The Daylight window’s primary function is to provide a maximum amount of daylight deep into the space from the perimeter.  This window is located above the View Window, or generally above 7’-8’.  Glazing specifications are recommended to be a window glass with a high visible transmission value (Tvis 70% or higher), to allow the most light through the window.  Also, a low solar heat gain coefficient (SHGC .38 or less).

The View window’s primary function is to provide a view to the exterior from the interior.  This window is generally located within the view frame of the occupants, 3.5’ sill height and 6’-7’ head height.  This gives the occupants a view to relax their eyes, reducing eyestrain, while also giving a connection to the outdoor environment.  The glazing specifications for this window are generally tinted to a transmission value of 50%.  This reduction in light transmission reduces the contrast between the brighter window and the darker interior wall surfaces.

2.  Shade the View Window to Block Direct Sun, Eliminate Glare, and Reduce Solar Gain.

An exterior overhang that is about as deep as the window is high (1:1 ratio) will shade a south facing window during the summer months, which will dramatically reduce solar heat gain into the interior. 

In building types such as schools and offices, where the occupant hours are limited to the mornings through early afternoons (until 3 pm), this strategy can be used on the West Elevations.  By the time the sun comes around to the west side, with the sun altitude low enough, the building will be unoccupied.  Heat gain incurred after this time can be night flushed and the space will be cool by the next morning.

3.  Use an Interior Light Shelf to Provide Diffuse Daylight

Interior light shelves provide three major benefits, they block direct sun from penetrating the space through the upper daylight window, they reduce light levels at the perimeter, and they reflect diffuse daylight onto the ceiling plane.  All these benefits together combine to give the space a more diffuse, uniform lighting level.  Illuminating the surfaces such as the walls and ceiling plane makes the space look larger and brighter than it is actually.

A bright white or translucent, matte finish surface is recommended to provide the best light diffusing quality.  This material specification will have less contrast with the bright exterior also.

4.  Provide Adjustable Louver Blinds at the Upper Daylight Window

Interior louver blinds in the upper daylight window can provide direct sun control without significantly reducing the amount of diffuse daylight into the space.  They can be adjusted seasonally or when low sun angles penetrate the space.  They can be specified as mechanical units or manual.

5.  Use a Roll-Down Shade to Control Direct Sun in the View Window

An interior roll-down shade can control direct sun in the view window without significantly reducing the view to the exterior.  It is recommended to use a dark colored surface on the interior of the shade fabric.  This allows for a comfortable view through the fabric, while allowing room darkening capabilities.  Many newer fabrics provide a dark interior surface while maintaining a light exterior surface.  The bright light exterior surface helps reduce heat gain into the space. 

For more information and to read the full article with diagrams, click here.


Resource: Tips for Daylighting with Windows

Looking for a quick way to size windows and shading devices?
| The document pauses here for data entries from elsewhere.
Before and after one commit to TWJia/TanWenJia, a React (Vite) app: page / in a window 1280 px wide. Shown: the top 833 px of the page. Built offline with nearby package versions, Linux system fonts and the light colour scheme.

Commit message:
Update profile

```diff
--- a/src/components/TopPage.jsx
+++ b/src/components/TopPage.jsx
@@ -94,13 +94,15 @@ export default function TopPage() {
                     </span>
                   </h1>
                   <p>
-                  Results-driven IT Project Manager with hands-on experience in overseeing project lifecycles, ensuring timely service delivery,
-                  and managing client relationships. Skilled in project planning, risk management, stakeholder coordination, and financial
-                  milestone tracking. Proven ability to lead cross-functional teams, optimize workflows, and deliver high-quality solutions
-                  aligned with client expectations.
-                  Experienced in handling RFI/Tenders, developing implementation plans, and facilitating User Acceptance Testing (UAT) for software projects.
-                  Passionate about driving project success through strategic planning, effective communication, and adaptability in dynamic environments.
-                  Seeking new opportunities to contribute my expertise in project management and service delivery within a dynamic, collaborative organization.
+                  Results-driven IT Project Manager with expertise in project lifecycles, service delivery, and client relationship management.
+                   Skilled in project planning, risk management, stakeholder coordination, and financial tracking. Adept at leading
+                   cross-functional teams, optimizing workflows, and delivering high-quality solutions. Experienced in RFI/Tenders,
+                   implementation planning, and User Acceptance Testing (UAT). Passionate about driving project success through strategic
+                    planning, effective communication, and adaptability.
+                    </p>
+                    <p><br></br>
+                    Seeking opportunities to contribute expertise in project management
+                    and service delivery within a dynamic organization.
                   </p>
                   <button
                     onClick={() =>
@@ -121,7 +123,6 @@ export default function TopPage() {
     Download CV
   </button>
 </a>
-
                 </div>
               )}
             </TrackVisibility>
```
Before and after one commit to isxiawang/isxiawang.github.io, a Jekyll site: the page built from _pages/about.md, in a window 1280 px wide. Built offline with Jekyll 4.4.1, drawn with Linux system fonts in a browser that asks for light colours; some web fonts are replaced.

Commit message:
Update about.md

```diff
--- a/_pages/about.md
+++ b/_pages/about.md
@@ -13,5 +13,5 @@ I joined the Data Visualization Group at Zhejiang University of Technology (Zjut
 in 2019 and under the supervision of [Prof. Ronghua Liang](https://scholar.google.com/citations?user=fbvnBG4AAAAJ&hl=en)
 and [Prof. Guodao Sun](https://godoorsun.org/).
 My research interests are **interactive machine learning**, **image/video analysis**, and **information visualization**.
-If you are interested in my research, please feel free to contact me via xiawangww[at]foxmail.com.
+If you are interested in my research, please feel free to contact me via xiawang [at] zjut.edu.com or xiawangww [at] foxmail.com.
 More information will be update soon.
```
Wondering what all those letters stand for on glazing data sheets? Need a quick consult on sensors and controls? Then Tips for Daylighting with Windows is for you!

Lawrence Berkeley National Laboratory compiled this excellent resource to help with basic daylighting needs. This pdf covers a range of topics including: daylight feasibility, envelope and room design, selecting a glazing type, sizing shading devices, coordinating with electrical and mechanical systems, and using sensors and controls.

The guide is simple, with key points, vocabulary explanations (and a glossary), as well as easy-to-understand diagrams. At the end of every section is a page called “If you have ...” which goes through the steps a designer can take if they have “no time,” “a little time,” or “more time.”

Despite its California-oriented data, this guide can be a valuable tool to any architect looking to daylight a building. Get it here!